Charismatic Movement Fails to Measure Up
IN RECENT times the “Charismatic” movement, sometimes labeled “neo-Pentecostal,” has attracted a good many churchgoers. This has been particularly noticeable in the Catholic Church, where some reports estimate the movement as having anywhere from 50,000 up to 400,000 followers. There have been upsets also in the Baptist Church.
The Charismatics (from the Greek word meaning ‘a gift of divine favor’) stress the importance of “spiritual gifts,” including divine healing, speaking in tongues (foreign to the hearer), discernment of spirits and prophecy. What appears to have disturbed the Catholic Church is the practice some Charismatics have called “discipling,” wherein the believers are grouped into units of about ten persons under the direction of a “shepherd,” who teaches and guides them. The disciples are committed to obey their shepherd. It especially bothers the Church that sometimes this shepherd is someone other than the disciples’ own minister. Clergymen, including those of other religions, fear that divisions in the church might thereby come about. Some charismatic leaders, however, oppose the practice of discipling. These say that, for the most part, they have taught members to remain within their denominations.
A further cause of concern to many persons is the fact that the charismatic “healers” claim, when their healing efforts are ineffective, that the failure is due to “lack of faith” on the part of the ailing person.

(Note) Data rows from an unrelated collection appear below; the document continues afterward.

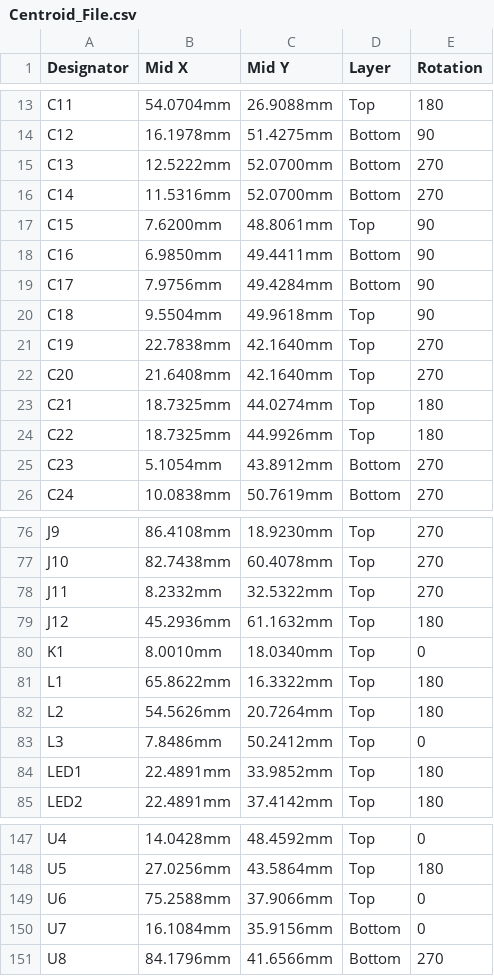
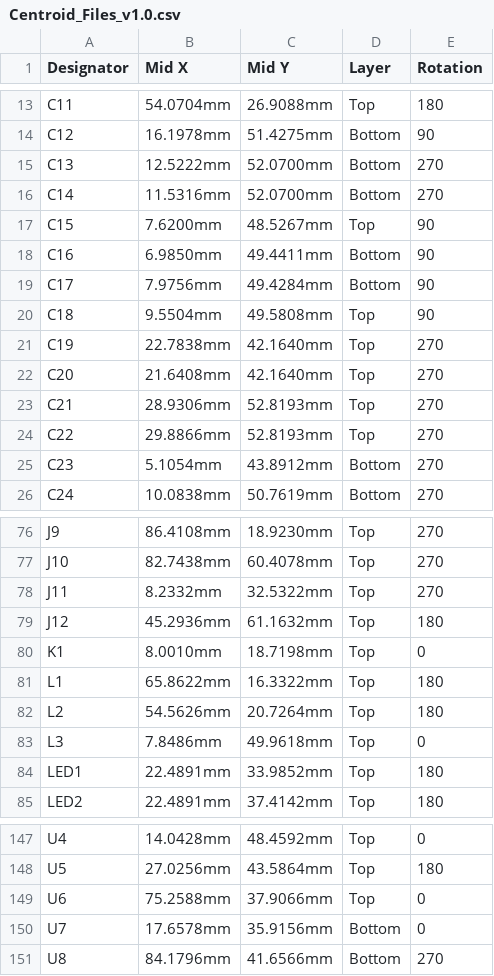
Before and after one commit to eSpark-Backup/chrisbyrd-lightsptdevice, a CSV file: Design Files/LightSPT-Device-v1.0/Pick n Place/Centroid_Files_v1.0.csv (was Design Files/LightSPT-Device-v1.0/Pick n Place/Centroid_File.csv), drawn as a sheet; only a part is shown, gaps mark what is left out.

```diff
--- a/Design Files/LightSPT-Device-v1.0/Pick n Place/Centroid_File.csv
+++ b/Design Files/LightSPT-Device-v1.0/Pick n Place/Centroid_Files_v1.0.csv
@@ -16,10 +16,10 @@ C13,12.5222mm,52.0700mm,Bottom,270
 C14,11.5316mm,52.0700mm,Bottom,270
-C15,7.6200mm,48.8061mm,Top,90
+C15,7.6200mm,48.5267mm,Top,90
 C16,6.9850mm,49.4411mm,Bottom,90
 C17,7.9756mm,49.4284mm,Bottom,90
-C18,9.5504mm,49.9618mm,Top,90
+C18,9.5504mm,49.5808mm,Top,90
 C19,22.7838mm,42.1640mm,Top,270
 C20,21.6408mm,42.1640mm,Top,270
-C21,18.7325mm,44.0274mm,Top,180
-C22,18.7325mm,44.9926mm,Top,180
+C21,28.9306mm,52.8193mm,Top,270
+C22,29.8866mm,52.8193mm,Top,270
 C23,5.1054mm,43.8912mm,Bottom,270
@@ -79,6 +79,6 @@ J11,8.2332mm,32.5322mm,Top,270
 J12,45.2936mm,61.1632mm,Top,180
-K1,8.0010mm,18.0340mm,Top,0
+K1,8.0010mm,18.7198mm,Top,0
 L1,65.8622mm,16.3322mm,Top,180
 L2,54.5626mm,20.7264mm,Top,180
-L3,7.8486mm,50.2412mm,Top,0
+L3,7.8486mm,49.9618mm,Top,0
 LED1,22.4891mm,33.9852mm,Top,180
@@ -149,3 +149,3 @@ U5,27.0256mm,43.5864mm,Top,180
 U6,75.2588mm,37.9066mm,Top,0
-U7,16.1084mm,35.9156mm,Bottom,0
+U7,17.6578mm,35.9156mm,Bottom,0
 U8,84.1796mm,41.6566mm,Bottom,270
```
Also changed, not shown: Design Files/LightSPT-Device-v1.0/Pick n Place/Pick Place for Light_SPT_Device_v1.0.csv, 47 other files.
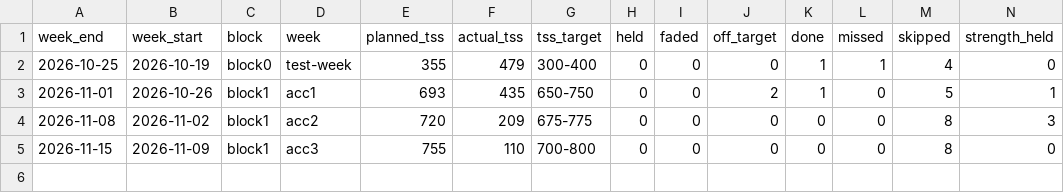
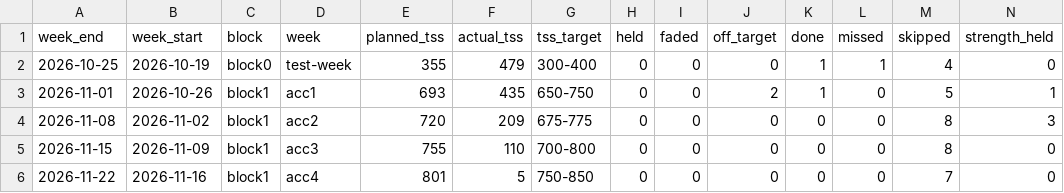
Before and after one commit to oisinm25/grinder-data, a CSV file: weekly.csv, drawn as a sheet; only a part is shown; rows hold the shown columns only; the diff names each change by its address in the sheet, - before the commit and + after, or states it on an @@ line.

```diff
--- a/weekly.csv
+++ b/weekly.csv
+row 6: 2026-11-22 | 2026-11-16 | block1 | acc4 | 801 | 5 | 750-850 | 0 | 0 | 0 | 0 | 0 | 7 | 0
```
Also changed, not shown: compliance.csv, wellness.csv, 13 other files.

This produces a guilt complex in the sick person, which, incidentally, complicates the job of any medical doctor treating the individual.
Of course, when Jesus and the apostles healed the sick, their healing was not dependent on the degree of faith of the healed person. Of Jesus, it is recorded: “All those who had people sick with various diseases brought them to him. By laying his hands upon each one of them he would cure them.”—Luke 4:40; compare Luke 6:19; 9:6, 11.
The charismatic movement is doubtless a result of the churches’ failure to fill the need of church members for spiritual food. But while it has attracted many, particularly young persons, it has failed to measure up to the Bible’s standard for true Christianity. The Bible strongly counsels Christians not to follow human leaders, thereby having divided allegiances, but to follow Christ. The Bible therefore also commands: “Get out of her [Babylon the Great, the world empire of false religion, with its multitude of sects], my people, if you do not want to share with her in her sins, and if you do not want to receive part of her plagues.”—Rev. 18:4.